::: RECORD EXCERPTS

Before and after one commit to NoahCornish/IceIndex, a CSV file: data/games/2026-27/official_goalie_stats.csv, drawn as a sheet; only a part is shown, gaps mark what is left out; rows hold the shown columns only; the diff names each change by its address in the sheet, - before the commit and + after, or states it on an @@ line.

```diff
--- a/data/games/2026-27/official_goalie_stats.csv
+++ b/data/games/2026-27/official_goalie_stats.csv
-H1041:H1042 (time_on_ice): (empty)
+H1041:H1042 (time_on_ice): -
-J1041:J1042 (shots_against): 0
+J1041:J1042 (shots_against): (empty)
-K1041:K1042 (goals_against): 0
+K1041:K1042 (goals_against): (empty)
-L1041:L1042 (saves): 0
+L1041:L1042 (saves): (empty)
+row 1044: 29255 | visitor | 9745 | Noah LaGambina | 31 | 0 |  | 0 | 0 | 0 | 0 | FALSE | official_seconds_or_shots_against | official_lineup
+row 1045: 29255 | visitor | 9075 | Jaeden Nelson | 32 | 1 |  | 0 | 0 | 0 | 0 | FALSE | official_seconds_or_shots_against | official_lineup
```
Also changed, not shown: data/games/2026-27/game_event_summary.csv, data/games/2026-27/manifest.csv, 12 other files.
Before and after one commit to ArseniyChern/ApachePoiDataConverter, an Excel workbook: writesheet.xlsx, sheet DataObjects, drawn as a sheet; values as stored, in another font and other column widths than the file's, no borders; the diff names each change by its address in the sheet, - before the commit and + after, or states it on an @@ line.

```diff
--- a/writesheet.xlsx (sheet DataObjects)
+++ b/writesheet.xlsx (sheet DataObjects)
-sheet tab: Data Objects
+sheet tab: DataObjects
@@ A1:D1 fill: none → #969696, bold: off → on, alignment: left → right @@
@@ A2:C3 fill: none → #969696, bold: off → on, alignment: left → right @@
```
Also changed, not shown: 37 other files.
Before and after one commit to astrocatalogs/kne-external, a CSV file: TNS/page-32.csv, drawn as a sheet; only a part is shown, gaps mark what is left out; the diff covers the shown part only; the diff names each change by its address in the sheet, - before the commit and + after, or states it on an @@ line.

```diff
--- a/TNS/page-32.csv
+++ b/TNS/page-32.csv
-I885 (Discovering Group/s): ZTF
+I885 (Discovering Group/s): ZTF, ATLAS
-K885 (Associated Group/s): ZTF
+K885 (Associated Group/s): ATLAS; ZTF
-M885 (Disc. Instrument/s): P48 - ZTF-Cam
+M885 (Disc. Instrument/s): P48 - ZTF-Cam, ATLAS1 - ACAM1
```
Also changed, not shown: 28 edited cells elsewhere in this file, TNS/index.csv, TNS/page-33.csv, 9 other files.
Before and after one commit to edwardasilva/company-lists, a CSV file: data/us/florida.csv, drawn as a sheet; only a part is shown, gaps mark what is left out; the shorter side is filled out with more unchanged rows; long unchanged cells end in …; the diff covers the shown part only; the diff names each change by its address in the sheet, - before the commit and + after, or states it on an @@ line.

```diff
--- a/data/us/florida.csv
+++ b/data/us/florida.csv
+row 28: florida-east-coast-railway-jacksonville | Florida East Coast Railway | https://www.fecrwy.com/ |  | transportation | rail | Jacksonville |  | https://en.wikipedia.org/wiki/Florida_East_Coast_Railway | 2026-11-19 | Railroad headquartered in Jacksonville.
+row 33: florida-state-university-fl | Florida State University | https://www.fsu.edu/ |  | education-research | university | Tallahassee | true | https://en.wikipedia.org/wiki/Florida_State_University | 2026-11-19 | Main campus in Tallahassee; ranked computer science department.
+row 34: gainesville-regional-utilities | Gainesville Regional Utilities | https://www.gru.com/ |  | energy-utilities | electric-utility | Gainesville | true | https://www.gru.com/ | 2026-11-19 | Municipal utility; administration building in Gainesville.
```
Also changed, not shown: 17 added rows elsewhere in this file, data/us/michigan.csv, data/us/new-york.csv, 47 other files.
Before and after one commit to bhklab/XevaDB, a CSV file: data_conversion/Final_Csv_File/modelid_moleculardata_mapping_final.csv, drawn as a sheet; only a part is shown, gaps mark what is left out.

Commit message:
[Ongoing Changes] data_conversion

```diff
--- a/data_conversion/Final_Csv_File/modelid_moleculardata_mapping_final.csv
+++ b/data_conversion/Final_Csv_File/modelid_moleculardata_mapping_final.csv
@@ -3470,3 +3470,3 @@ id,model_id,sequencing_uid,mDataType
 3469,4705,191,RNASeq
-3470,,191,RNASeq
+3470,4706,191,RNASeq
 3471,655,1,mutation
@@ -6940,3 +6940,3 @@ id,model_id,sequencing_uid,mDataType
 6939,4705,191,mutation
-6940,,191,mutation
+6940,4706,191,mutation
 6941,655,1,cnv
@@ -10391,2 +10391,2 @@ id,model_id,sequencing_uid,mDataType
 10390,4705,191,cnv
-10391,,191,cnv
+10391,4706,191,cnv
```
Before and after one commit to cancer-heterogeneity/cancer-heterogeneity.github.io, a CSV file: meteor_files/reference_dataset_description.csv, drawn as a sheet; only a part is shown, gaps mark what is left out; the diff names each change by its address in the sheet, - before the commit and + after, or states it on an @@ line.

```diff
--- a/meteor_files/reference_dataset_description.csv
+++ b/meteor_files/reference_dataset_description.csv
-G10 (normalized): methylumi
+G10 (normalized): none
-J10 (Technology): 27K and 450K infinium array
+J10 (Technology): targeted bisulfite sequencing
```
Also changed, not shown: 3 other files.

::::::

TASK TO COMPLETE: Read through the entries, then copy every line where the string "other" is found.

ANSWER FOR THIS EXERCISE:
Also changed, not shown: data/games/2026-27/game_event_summary.csv, data/games/2026-27/manifest.csv, 12 other files.
Before and after one commit to ArseniyChern/ApachePoiDataConverter, an Excel workbook: writesheet.xlsx, sheet DataObjects, drawn as a sheet; values as stored, in another font and other column widths than the file's, no borders; the diff names each change by its address in the sheet, - before the commit and + after, or states it on an @@ line.
Also changed, not shown: 37 other files.
Also changed, not shown: 28 edited cells elsewhere in this file, TNS/index.csv, TNS/page-33.csv, 9 other files.
Also changed, not shown: 17 added rows elsewhere in this file, data/us/michigan.csv, data/us/new-york.csv, 47 other files.
Also changed, not shown: 3 other files.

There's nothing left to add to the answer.